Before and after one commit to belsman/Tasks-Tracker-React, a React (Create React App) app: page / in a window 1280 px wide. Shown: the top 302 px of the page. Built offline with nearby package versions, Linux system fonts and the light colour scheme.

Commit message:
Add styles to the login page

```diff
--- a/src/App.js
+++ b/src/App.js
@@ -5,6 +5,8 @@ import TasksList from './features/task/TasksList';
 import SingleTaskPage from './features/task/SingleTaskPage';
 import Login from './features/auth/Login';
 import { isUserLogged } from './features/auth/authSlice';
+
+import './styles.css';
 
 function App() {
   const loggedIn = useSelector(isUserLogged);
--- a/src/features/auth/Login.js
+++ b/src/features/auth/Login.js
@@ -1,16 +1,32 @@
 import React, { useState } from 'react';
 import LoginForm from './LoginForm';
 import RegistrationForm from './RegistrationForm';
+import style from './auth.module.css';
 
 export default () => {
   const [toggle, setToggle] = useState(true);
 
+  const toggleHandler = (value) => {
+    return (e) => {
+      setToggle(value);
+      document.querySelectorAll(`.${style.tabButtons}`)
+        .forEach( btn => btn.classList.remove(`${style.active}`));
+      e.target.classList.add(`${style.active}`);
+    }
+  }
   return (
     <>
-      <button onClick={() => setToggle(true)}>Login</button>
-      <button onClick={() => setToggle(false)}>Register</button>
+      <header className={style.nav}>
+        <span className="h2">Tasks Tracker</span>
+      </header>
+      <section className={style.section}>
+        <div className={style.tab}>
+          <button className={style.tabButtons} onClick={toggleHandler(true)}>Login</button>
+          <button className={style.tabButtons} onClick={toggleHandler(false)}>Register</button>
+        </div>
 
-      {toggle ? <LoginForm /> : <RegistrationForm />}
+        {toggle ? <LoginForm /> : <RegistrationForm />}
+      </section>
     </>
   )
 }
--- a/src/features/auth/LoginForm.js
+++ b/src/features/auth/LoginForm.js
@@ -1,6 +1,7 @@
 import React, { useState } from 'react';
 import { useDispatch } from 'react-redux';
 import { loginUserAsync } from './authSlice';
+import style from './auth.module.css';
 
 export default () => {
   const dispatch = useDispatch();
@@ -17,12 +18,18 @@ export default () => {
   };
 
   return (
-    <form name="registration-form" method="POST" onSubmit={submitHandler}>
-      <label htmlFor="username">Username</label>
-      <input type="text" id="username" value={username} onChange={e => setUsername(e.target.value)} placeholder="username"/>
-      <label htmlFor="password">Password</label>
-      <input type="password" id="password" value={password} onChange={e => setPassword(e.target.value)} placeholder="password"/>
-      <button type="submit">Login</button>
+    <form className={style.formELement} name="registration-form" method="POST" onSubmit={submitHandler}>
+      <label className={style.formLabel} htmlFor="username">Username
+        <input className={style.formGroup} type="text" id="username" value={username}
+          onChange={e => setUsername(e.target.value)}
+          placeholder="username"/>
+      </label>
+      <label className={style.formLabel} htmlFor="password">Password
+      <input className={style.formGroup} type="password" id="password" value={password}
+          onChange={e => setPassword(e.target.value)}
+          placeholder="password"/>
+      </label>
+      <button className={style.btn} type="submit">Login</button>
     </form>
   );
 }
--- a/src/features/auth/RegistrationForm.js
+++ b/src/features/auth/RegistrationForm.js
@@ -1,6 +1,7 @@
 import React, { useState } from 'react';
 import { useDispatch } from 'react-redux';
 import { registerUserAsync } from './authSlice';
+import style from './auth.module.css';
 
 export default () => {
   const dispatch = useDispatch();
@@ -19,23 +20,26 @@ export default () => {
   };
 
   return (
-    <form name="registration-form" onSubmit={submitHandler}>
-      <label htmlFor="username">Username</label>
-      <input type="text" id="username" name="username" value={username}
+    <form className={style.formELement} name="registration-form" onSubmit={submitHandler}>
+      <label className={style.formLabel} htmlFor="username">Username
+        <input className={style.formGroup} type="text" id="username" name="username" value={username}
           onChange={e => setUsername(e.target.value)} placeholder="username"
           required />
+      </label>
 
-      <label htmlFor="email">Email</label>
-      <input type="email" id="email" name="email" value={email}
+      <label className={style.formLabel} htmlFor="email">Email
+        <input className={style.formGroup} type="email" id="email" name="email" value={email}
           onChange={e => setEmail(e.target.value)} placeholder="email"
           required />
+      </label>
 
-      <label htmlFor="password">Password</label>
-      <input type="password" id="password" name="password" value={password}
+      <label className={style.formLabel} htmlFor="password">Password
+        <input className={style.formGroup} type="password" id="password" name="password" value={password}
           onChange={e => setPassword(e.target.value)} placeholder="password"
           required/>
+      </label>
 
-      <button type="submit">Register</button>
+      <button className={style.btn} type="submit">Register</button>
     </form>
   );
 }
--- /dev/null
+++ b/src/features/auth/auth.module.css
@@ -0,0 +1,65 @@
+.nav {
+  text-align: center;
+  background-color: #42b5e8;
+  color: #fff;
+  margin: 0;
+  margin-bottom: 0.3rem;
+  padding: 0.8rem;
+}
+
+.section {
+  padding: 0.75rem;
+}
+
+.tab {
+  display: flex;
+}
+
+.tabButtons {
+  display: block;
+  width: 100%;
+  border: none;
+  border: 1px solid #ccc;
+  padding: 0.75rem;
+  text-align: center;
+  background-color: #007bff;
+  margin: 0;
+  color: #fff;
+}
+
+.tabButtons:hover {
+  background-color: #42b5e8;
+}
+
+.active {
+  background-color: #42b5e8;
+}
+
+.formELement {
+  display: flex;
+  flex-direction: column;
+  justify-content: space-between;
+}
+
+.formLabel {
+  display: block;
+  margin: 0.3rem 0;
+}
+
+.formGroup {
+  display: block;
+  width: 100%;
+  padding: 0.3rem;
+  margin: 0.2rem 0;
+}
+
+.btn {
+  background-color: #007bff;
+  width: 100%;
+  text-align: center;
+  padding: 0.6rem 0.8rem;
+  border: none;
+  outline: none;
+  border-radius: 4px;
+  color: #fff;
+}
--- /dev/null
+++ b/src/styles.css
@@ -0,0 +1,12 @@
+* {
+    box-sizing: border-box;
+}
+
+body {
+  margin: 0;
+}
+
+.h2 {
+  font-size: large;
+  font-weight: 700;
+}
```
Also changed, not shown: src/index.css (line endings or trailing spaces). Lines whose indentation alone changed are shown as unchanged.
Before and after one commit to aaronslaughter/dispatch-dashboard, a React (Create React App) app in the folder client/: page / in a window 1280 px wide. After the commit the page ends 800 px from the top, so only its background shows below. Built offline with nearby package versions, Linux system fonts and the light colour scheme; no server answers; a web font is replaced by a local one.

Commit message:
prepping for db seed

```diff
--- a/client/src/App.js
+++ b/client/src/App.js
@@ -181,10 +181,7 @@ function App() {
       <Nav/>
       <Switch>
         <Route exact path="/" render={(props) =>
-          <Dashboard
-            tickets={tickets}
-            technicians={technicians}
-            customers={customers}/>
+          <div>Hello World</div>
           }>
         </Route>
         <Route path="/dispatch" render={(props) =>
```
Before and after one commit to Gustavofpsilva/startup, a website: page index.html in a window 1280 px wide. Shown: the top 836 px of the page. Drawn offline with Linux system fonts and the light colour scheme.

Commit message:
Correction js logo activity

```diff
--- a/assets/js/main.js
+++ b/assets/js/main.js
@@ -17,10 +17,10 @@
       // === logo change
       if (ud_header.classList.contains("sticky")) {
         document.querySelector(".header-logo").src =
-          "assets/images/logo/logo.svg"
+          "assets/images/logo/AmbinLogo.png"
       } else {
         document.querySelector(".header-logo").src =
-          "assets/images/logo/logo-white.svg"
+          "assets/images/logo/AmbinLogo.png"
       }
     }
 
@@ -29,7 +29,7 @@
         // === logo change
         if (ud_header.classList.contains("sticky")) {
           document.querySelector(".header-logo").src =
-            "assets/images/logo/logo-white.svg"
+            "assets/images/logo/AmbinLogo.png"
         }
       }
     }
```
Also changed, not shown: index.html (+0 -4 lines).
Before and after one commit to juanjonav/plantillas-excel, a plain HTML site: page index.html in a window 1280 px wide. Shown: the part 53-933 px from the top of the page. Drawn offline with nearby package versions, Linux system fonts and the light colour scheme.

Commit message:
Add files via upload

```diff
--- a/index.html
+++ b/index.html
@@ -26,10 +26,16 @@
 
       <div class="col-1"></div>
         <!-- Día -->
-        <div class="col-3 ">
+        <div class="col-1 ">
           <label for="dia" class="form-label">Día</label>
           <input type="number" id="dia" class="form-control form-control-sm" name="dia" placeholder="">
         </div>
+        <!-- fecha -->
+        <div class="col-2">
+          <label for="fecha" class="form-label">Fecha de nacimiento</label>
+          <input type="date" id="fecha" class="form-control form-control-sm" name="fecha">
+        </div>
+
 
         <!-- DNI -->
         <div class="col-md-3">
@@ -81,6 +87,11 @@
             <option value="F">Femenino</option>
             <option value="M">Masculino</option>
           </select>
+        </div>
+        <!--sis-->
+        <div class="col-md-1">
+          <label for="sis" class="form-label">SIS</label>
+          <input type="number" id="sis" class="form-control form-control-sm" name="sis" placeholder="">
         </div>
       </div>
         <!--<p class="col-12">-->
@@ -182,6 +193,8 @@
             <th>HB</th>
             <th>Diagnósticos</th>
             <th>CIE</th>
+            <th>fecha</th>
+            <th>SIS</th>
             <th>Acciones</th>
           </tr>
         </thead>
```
◇ ◇ ◇ ◇
**Work to complete:**
Return all lines of the material that have "section" in them.

**Response to this task:**
+      <section className={style.section}>
+      </section>
+.section {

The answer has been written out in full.